What this task involves |
From the entries, copy each line that includes "radix".

Web page revision data

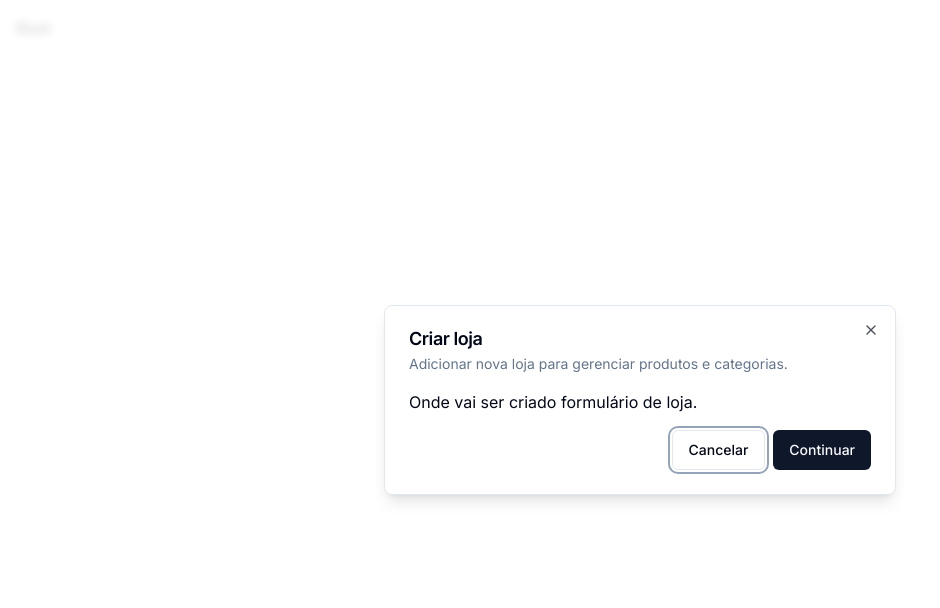
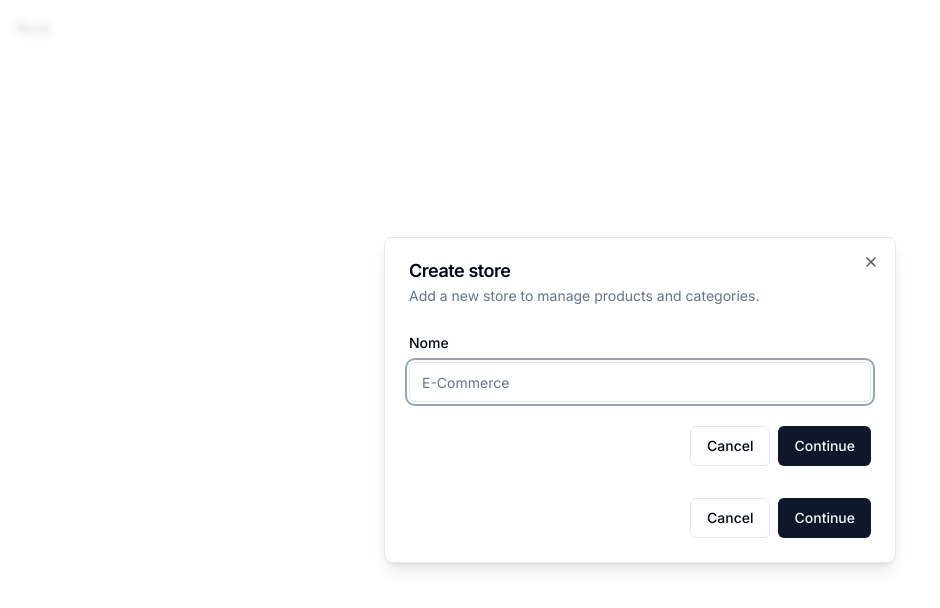
Before and after one commit to gabrielgxrcia/ecommerce-admin, a Next.js app: page / in a window 1280 px wide. Shown: the top 608 px of the page, without its empty margins (0-940 px from the left). Built offline with nearby package versions, Linux system fonts and the light colour scheme.

Commit message:
form components

```diff
--- a/components/modals/store-modal.tsx
+++ b/components/modals/store-modal.tsx
@@ -1,19 +1,72 @@
 "use client"
-
+import * as z from "zod"
+import { zodResolver } from "@hookform/resolvers/zod"
 import { useStoreModal } from "@/hooks/use-store-modal"
 import { Modal } from "@/components/ui/modal"
+import { useForm } from "react-hook-form"
+import {
+  Form,
+  FormControl,
+  FormField,
+  FormItem,
+  FormLabel,
+  FormMessage,
+} from "../ui/form"
+import { Input } from "@/components/ui/input"
+import { Button } from "@/components/ui/button"
+
+const formSchema = z.object({
+  name: z.string().min(1),
+})
 
 export const StoreModal = () => {
   const storeModal = useStoreModal()
 
+  const form = useForm<z.infer<typeof formSchema>>({
+    resolver: zodResolver(formSchema),
+    defaultValues: {
+      name: "",
+    },
+  })
+
+  const onSubmit = async (values: z.infer<typeof formSchema>) => {
+    //Criar loja
+  }
+
   return (
     <Modal
-      title="Criar loja"
-      description="Adicionar nova loja para gerenciar produtos e categorias."
+      title="Create store"
+      description="Add a new store to manage products and categories."
       isOpen={storeModal.isOpen}
       onClose={storeModal.onClose}
     >
-      Onde vai ser criado formulário de loja.
+      <div>
+        <div className="space-y-4 py-2 pb-4">
+          <Form {...form}>
+            <form onSubmit={form.handleSubmit(onSubmit)}>
+              <FormField
+                control={form.control}
+                name="name"
+                render={({ field }) => (
+                  <FormItem>
+                    <FormLabel>Nome</FormLabel>
+                    <FormControl>
+                      <Input placeholder="E-Commerce" {...field} />
+                    </FormControl>
+                    <FormMessage />
+                  </FormItem>
+                )}
+              />
+              <div className="pt-6 space-x-2 flex items-center justify-end">
+                <Button variant="outline" onClick={storeModal.onClose}>
+                  Cancel
+                </Button>
+                <Button type="submit">Continue</Button>
+              </div>
+            </form>
+          </Form>
+        </div>
+      </div>
     </Modal>
   )
 }
--- /dev/null
+++ b/components/ui/form.tsx
@@ -0,0 +1,176 @@
+import * as React from "react"
+import * as LabelPrimitive from "@radix-ui/react-label"
+import { Slot } from "@radix-ui/react-slot"
+import {
+  Controller,
+  ControllerProps,
+  FieldPath,
+  FieldValues,
+  FormProvider,
+  useFormContext,
+} from "react-hook-form"
+
+import { cn } from "@/lib/utils"
+import { Label } from "@/components/ui/label"
+
+const Form = FormProvider
+
+type FormFieldContextValue<
+  TFieldValues extends FieldValues = FieldValues,
+  TName extends FieldPath<TFieldValues> = FieldPath<TFieldValues>
+> = {
+  name: TName
+}
+
+const FormFieldContext = React.createContext<FormFieldContextValue>(
+  {} as FormFieldContextValue
+)
+
+const FormField = <
+  TFieldValues extends FieldValues = FieldValues,
+  TName extends FieldPath<TFieldValues> = FieldPath<TFieldValues>
+>({
+  ...props
+}: ControllerProps<TFieldValues, TName>) => {
+  return (
+    <FormFieldContext.Provider value={{ name: props.name }}>
+      <Controller {...props} />
+    </FormFieldContext.Provider>
+  )
+}
+
+const useFormField = () => {
+  const fieldContext = React.useContext(FormFieldContext)
+  const itemContext = React.useContext(FormItemContext)
+  const { getFieldState, formState } = useFormContext()
+
+  const fieldState = getFieldState(fieldContext.name, formState)
+
+  if (!fieldContext) {
+    throw new Error("useFormField should be used within <FormField>")
+  }
+
+  const { id } = itemContext
+
+  return {
+    id,
+    name: fieldContext.name,
+    formItemId: `${id}-form-item`,
+    formDescriptionId: `${id}-form-item-description`,
+    formMessageId: `${id}-form-item-message`,
+    ...fieldState,
+  }
+}
+
+type FormItemContextValue = {
+  id: string
+}
+
+const FormItemContext = React.createContext<FormItemContextValue>(
+  {} as FormItemContextValue
+)
+
+const FormItem = React.forwardRef<
+  HTMLDivElement,
+  React.HTMLAttributes<HTMLDivElement>
+>(({ className, ...props }, ref) => {
+  const id = React.useId()
+
+  return (
+    <FormItemContext.Provider value={{ id }}>
+      <div ref={ref} className={cn("space-y-2", className)} {...props} />
+    </FormItemContext.Provider>
+  )
+})
+FormItem.displayName = "FormItem"
+
+const FormLabel = React.forwardRef<
+  React.ElementRef<typeof LabelPrimitive.Root>,
+  React.ComponentPropsWithoutRef<typeof LabelPrimitive.Root>
+>(({ className, ...props }, ref) => {
+  const { error, formItemId } = useFormField()
+
+  return (
+    <Label
+      ref={ref}
+      className={cn(error && "text-destructive", className)}
+      htmlFor={formItemId}
+      {...props}
+    />
+  )
+})
+FormLabel.displayName = "FormLabel"
+
+const FormControl = React.forwardRef<
+  React.ElementRef<typeof Slot>,
+  React.ComponentPropsWithoutRef<typeof Slot>
+>(({ ...props }, ref) => {
+  const { error, formItemId, formDescriptionId, formMessageId } = useFormField()
+
+  return (
+    <Slot
+      ref={ref}
+      id={formItemId}
+      aria-describedby={
+        !error
+          ? `${formDescriptionId}`
+          : `${formDescriptionId} ${formMessageId}`
+      }
+      aria-invalid={!!error}
+      {...props}
+    />
+  )
+})
+FormControl.displayName = "FormControl"
+
+const FormDescription = React.forwardRef<
+  HTMLParagraphElement,
+  React.HTMLAttributes<HTMLParagraphElement>
+>(({ className, ...props }, ref) => {
+  const { formDescriptionId } = useFormField()
+
+  return (
+    <p
+      ref={ref}
+      id={formDescriptionId}
+      className={cn("text-sm text-muted-foreground", className)}
+      {...props}
+    />
+  )
+})
+FormDescription.displayName = "FormDescription"
+
+const FormMessage = React.forwardRef<
+  HTMLParagraphElement,
+  React.HTMLAttributes<HTMLParagraphElement>
+>(({ className, children, ...props }, ref) => {
+  const { error, formMessageId } = useFormField()
+  const body = error ? String(error?.message) : children
+
+  if (!body) {
+    return null
+  }
+
+  return (
+    <p
+      ref={ref}
+      id={formMessageId}
+      className={cn("text-sm font-medium text-destructive", className)}
+      {...props}
+    >
+      {body}
+    </p>
+  )
+})
+FormMessage.displayName = "FormMessage"
+
+export {
+  useFormField,
+  Form,
+  FormItem,
+  FormLabel,
+  FormControl,
+  FormDescription,
+  FormMessage,
+  FormField,
+}
--- /dev/null
+++ b/components/ui/input.tsx
@@ -0,0 +1,25 @@
+import * as React from "react"
+
+import { cn } from "@/lib/utils"
+
+export interface InputProps
+  extends React.InputHTMLAttributes<HTMLInputElement> {}
+
+const Input = React.forwardRef<HTMLInputElement, InputProps>(
+  ({ className, type, ...props }, ref) => {
+    return (
+      <input
+        type={type}
+        className={cn(
+          "flex h-10 w-full rounded-md border border-input bg-background px-3 py-2 text-sm ring-offset-background file:border-0 file:bg-transparent file:text-sm file:font-medium placeholder:text-muted-foreground focus-visible:outline-none focus-visible:ring-2 focus-visible:ring-ring focus-visible:ring-offset-2 disabled:cursor-not-allowed disabled:opacity-50",
+          className
+        )}
+        ref={ref}
+        {...props}
+      />
+    )
+  }
+)
+Input.displayName = "Input"
+
+export { Input }
--- /dev/null
+++ b/components/ui/label.tsx
@@ -0,0 +1,26 @@
+"use client"
+
+import * as React from "react"
+import * as LabelPrimitive from "@radix-ui/react-label"
+import { cva, type VariantProps } from "class-variance-authority"
+
+import { cn } from "@/lib/utils"
+
+const labelVariants = cva(
+  "text-sm font-medium leading-none peer-disabled:cursor-not-allowed peer-disabled:opacity-70"
+)
+
+const Label = React.forwardRef<
+  React.ElementRef<typeof LabelPrimitive.Root>,
+  React.ComponentPropsWithoutRef<typeof LabelPrimitive.Root> &
+    VariantProps<typeof labelVariants>
+>(({ className, ...props }, ref) => (
+  <LabelPrimitive.Root
+    ref={ref}
+    className={cn(labelVariants(), className)}
+    {...props}
+  />
+))
+Label.displayName = LabelPrimitive.Root.displayName
+
+export { Label }
--- a/components/ui/modal.tsx
+++ b/components/ui/modal.tsx
@@ -41,9 +41,9 @@
         <div>{children}</div>
         <DialogFooter>
           <Button variant="outline" onClick={onClose}>
-            Cancelar
+            Cancel
           </Button>
-          <Button type="submit">Continuar</Button>
+          <Button type="submit">Continue</Button>
         </DialogFooter>
       </DialogContent>
     </Dialog>
--- a/package.json
+++ b/package.json
@@ -10,7 +10,9 @@
   },
   "dependencies": {
     "@clerk/nextjs": "^4.22.1",
+    "@hookform/resolvers": "^3.1.1",
     "@radix-ui/react-dialog": "^1.0.4",
+    "@radix-ui/react-label": "^2.0.2",
     "@radix-ui/react-slot": "^1.0.2",
     "@types/node": "20.4.2",
     "@types/react": "18.2.15",
@@ -25,10 +27,12 @@
     "postcss": "8.4.26",
     "react": "18.2.0",
     "react-dom": "18.2.0",
+    "react-hook-form": "^7.45.2",
     "tailwind-merge": "^1.14.0",
     "tailwindcss": "3.3.3",
     "tailwindcss-animate": "^1.0.6",
     "typescript": "5.1.6",
+    "zod": "^3.21.4",
     "zustand": "^4.3.9"
   }
 }
```
Also changed, not shown: 1 other file (tests, documents, lock files or other folders).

Answer space |
+import * as LabelPrimitive from "@radix-ui/react-label"
+import { Slot } from "@radix-ui/react-slot"
+import * as LabelPrimitive from "@radix-ui/react-label"
     "@radix-ui/react-dialog": "^1.0.4",
+    "@radix-ui/react-label": "^2.0.2",
     "@radix-ui/react-slot": "^1.0.2",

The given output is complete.